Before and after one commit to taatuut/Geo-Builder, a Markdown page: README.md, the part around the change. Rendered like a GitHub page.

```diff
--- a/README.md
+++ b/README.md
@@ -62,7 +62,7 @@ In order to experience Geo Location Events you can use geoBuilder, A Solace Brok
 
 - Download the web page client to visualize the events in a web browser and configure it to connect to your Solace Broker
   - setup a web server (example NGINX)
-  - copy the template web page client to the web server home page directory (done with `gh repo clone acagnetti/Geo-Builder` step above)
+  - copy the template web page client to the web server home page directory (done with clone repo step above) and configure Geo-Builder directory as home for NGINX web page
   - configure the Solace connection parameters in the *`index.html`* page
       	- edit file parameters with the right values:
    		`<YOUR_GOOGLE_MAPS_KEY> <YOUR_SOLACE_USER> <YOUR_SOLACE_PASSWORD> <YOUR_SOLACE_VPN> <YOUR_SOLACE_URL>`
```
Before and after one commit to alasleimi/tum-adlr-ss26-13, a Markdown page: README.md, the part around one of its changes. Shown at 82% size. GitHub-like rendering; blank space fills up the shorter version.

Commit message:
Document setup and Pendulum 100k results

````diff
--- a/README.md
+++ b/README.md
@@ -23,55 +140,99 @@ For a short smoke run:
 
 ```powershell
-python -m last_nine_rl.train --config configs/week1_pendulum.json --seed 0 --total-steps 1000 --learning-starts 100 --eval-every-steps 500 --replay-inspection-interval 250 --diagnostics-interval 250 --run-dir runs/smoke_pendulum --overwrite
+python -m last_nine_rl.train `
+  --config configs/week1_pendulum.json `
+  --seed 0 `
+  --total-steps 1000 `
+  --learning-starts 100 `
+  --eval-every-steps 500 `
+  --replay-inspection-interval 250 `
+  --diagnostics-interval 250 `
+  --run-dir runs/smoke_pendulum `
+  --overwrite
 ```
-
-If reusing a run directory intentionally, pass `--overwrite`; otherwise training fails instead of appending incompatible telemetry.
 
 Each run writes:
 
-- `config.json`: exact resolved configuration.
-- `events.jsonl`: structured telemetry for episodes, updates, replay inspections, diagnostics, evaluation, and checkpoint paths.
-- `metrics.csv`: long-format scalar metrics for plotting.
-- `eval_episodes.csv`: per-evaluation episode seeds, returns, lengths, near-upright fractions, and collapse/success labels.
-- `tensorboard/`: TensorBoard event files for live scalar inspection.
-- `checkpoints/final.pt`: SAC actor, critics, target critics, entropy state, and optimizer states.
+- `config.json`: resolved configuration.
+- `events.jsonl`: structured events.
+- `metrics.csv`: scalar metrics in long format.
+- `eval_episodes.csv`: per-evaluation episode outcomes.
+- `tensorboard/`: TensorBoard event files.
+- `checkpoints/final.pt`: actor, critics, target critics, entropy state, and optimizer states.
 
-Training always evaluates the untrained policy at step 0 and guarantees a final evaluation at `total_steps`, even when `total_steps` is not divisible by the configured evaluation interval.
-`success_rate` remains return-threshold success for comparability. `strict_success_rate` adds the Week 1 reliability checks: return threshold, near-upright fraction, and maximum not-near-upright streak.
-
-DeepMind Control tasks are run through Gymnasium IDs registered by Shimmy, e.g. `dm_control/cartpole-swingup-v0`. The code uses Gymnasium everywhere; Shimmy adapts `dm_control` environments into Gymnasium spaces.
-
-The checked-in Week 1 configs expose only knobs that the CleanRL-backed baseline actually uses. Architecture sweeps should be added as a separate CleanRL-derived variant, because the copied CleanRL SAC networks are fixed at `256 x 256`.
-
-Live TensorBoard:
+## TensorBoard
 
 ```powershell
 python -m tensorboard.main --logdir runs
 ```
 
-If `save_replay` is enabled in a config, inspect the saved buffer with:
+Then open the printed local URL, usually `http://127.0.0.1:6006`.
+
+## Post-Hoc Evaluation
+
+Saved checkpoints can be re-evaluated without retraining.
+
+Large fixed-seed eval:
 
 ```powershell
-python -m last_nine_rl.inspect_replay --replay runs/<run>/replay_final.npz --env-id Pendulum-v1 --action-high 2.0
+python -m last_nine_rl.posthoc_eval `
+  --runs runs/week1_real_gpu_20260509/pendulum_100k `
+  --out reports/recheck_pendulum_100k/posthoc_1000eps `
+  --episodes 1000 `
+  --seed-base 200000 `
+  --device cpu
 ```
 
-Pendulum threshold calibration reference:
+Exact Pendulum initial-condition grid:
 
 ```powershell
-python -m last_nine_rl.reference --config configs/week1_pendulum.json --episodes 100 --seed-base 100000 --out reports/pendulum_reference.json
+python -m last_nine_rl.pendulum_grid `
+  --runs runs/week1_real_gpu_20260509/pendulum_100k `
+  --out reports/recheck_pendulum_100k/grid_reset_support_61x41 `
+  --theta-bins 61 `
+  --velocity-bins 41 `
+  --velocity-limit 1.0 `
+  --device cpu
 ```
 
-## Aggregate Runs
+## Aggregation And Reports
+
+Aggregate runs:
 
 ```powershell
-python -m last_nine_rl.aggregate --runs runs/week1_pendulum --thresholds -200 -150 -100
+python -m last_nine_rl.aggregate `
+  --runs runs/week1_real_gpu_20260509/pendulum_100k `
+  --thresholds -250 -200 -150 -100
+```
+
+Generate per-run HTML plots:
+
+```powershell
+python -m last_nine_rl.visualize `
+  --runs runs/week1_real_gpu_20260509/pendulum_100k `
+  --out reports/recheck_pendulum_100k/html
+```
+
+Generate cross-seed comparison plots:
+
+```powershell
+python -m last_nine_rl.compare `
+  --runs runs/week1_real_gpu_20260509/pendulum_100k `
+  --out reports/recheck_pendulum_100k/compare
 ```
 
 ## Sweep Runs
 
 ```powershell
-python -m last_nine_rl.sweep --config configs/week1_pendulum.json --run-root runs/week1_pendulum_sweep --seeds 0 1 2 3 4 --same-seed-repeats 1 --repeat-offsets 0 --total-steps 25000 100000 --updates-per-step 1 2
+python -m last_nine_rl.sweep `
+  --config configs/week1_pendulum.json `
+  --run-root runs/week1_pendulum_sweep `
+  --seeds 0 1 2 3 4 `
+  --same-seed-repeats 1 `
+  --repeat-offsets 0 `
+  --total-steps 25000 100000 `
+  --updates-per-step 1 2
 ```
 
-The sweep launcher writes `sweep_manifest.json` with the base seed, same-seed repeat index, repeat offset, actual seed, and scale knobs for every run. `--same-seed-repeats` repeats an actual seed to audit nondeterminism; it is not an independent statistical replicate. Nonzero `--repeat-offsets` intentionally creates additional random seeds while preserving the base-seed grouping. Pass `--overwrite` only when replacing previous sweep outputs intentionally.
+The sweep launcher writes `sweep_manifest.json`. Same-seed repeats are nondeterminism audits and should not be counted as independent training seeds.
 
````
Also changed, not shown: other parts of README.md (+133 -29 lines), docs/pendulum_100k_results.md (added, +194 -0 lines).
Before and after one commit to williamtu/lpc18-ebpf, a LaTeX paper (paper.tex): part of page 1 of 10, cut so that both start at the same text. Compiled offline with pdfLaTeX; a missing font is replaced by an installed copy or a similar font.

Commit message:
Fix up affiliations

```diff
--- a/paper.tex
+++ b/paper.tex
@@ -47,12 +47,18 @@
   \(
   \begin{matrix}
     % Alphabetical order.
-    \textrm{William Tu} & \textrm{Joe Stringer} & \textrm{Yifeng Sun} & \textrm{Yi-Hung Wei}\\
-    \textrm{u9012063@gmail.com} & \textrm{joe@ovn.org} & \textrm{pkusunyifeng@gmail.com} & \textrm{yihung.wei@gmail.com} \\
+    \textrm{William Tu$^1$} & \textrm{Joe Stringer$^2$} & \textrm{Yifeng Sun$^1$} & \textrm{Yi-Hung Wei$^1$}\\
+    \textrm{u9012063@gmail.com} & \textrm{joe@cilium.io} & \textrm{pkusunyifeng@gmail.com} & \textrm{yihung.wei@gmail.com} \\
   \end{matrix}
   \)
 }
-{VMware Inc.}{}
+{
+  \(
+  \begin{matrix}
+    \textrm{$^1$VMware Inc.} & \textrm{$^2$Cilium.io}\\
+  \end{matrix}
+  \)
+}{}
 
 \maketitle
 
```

# # #

* Exercise aim
Look for the word "textrm" in the data, then return every line that contains it.

* Answer space
-    \textrm{William Tu} & \textrm{Joe Stringer} & \textrm{Yifeng Sun} & \textrm{Yi-Hung Wei}\\
-    \textrm{u9012063@gmail.com} & \textrm{joe@ovn.org} & \textrm{pkusunyifeng@gmail.com} & \textrm{yihung.wei@gmail.com} \\
+    \textrm{William Tu$^1$} & \textrm{Joe Stringer$^2$} & \textrm{Yifeng Sun$^1$} & \textrm{Yi-Hung Wei$^1$}\\
+    \textrm{u9012063@gmail.com} & \textrm{joe@cilium.io} & \textrm{pkusunyifeng@gmail.com} & \textrm{yihung.wei@gmail.com} \\
+    \textrm{$^1$VMware Inc.} & \textrm{$^2$Cilium.io}\\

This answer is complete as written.